  • Aleut Story. Saturday, November 26 at 10 pm on WXXI World. The incredible, untold story of Aleut Americans' decades-long struggle for human and civil rights, this story was developed, researched, filmed and edited for national television over five years.
  • Unconquered Seminoles. Saturday, November 26 at 11:30 pm on WXXI World. This film traces the history and identity of Florida's resilient Seminole tribe, one deeply rooted in a pattern of obstacle and challenge, survival and success.
  • Independent Lens: Reel Injun: On the Trail of the Hollywood Indian. Sunday, November 27 at 11:30 pm on WXXI-TV/HD. Cree filmmaker Neil Diamond takes an entertaining, insightful, and often humorous look at the Hollywood Indian, exploring the portrayal of North American Natives through a century of cinema and examining the ways that the myth of “the Injun” has influenced the world’s understanding—and misunderstanding—of Natives.
  • The Long Walk: Tears of the Navajo. Tuesday, November 29 at 7 pm on WXXI World.  In a lost chapter of our nation’s history, 8,000 Navajo men, women and children were marched at gunpoint through the scorched desert of the American Southwest to a barren reservation along the Texas border in a 300-mile forced relocation during which hundreds died.
  • Choctaw Code Talkers. Tuesday, November 29 at 8 pm on WXXI World. Called by some the "original Code Talkers," this is the story of the important role Choctaw soldiers played in WWI in using their Native language as a powerful tool against the German Forces.
  • Contrary Warrior: The Life and Times of Adam Fortunate Eagle. Wednesday, November 30 at 7 pm on WXXI World. The story of Adam Fortunate Eagle, a contemporary activist, artist, author, ceremonial leader.

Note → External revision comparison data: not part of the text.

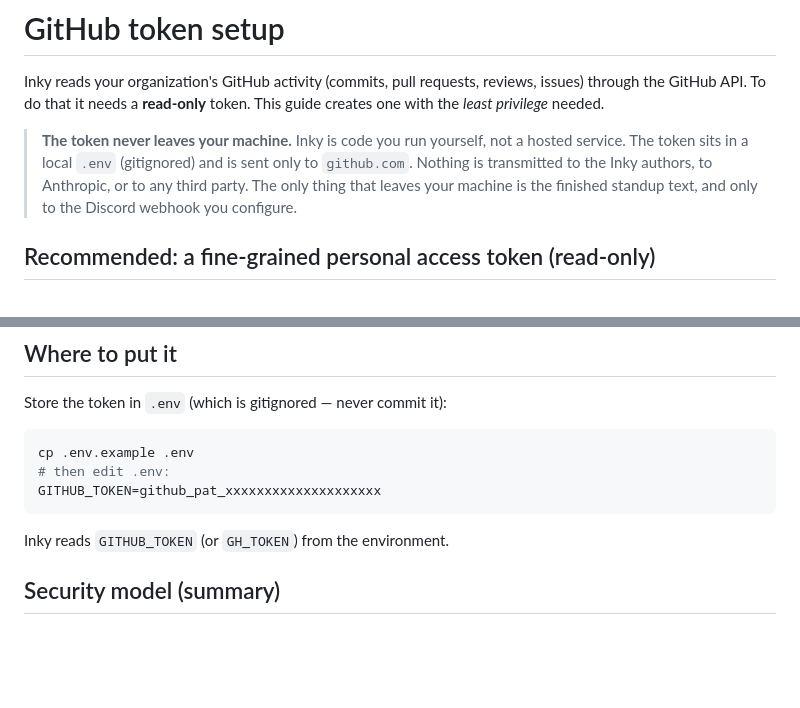
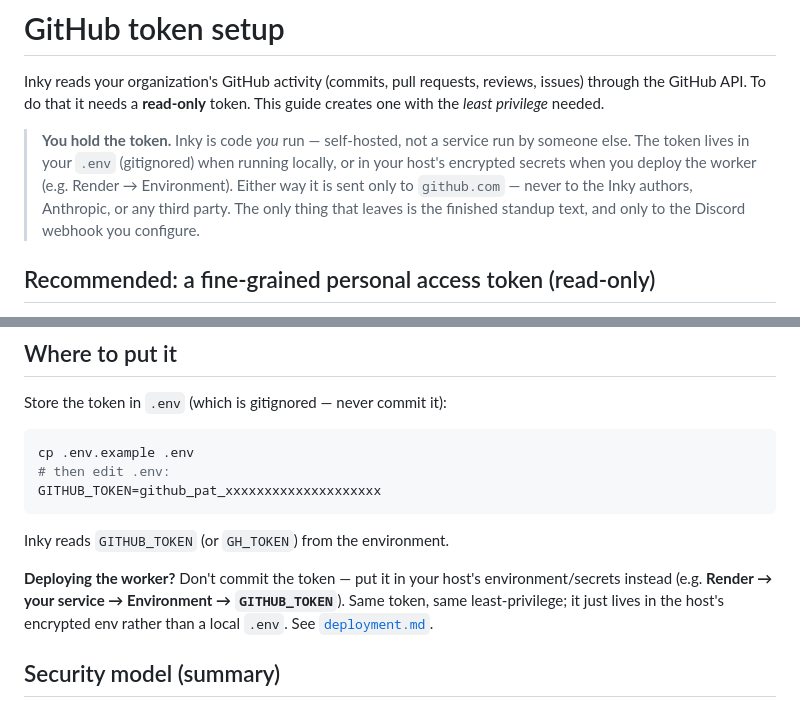
Before and after one commit to Doppel-Labs/inky, a Markdown page: docs/github-token-setup.md, 2 parts joined by grey strips. Rendered like a GitHub page; blank space fills up the shorter version.

```diff
--- a/docs/github-token-setup.md
+++ b/docs/github-token-setup.md
@@ -14,11 +14,12 @@ Inky reads your organization's GitHub activity (commits, pull requests,
 reviews, issues) through the GitHub API. To do that it needs a **read-only**
 token. This guide creates one with the *least privilege* needed.
 
-> **The token never leaves your machine.** Inky is code you run yourself, not a
-> hosted service. The token sits in a local `.env` (gitignored) and is sent only
-> to `github.com`. Nothing is transmitted to the Inky authors, to Anthropic, or
-> to any third party. The only thing that leaves your machine is the finished
-> standup text, and only to the Discord webhook you configure.
+> **You hold the token.** Inky is code *you* run — self-hosted, not a service run
+> by someone else. The token lives in your `.env` (gitignored) when running
+> locally, or in your host's encrypted secrets when you deploy the worker (e.g.
+> Render → Environment). Either way it is sent only to `github.com` — never to the
+> Inky authors, Anthropic, or any third party. The only thing that leaves is the
+> finished standup text, and only to the Discord webhook you configure.
 
 ## Recommended: a fine-grained personal access token (read-only)
 
@@ -74,6 +75,11 @@ GITHUB_TOKEN=github_pat_xxxxxxxxxxxxxxxxxxxx
 
 Inky reads `GITHUB_TOKEN` (or `GH_TOKEN`) from the environment.
 
+**Deploying the worker?** Don't commit the token — put it in your host's
+environment/secrets instead (e.g. **Render → your service → Environment →
+`GITHUB_TOKEN`**). Same token, same least-privilege; it just lives in the host's
+encrypted env rather than a local `.env`. See [`deployment.md`](deployment.md).
+
 ## Security model (summary)
 
 - **Least privilege** — read-only, only the repos you need, only the 4 scopes above.
```
Also changed, not shown: README.md (+2 -1 lines).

No comments:

Post a Comment

Note: Only a member of this blog may post a comment.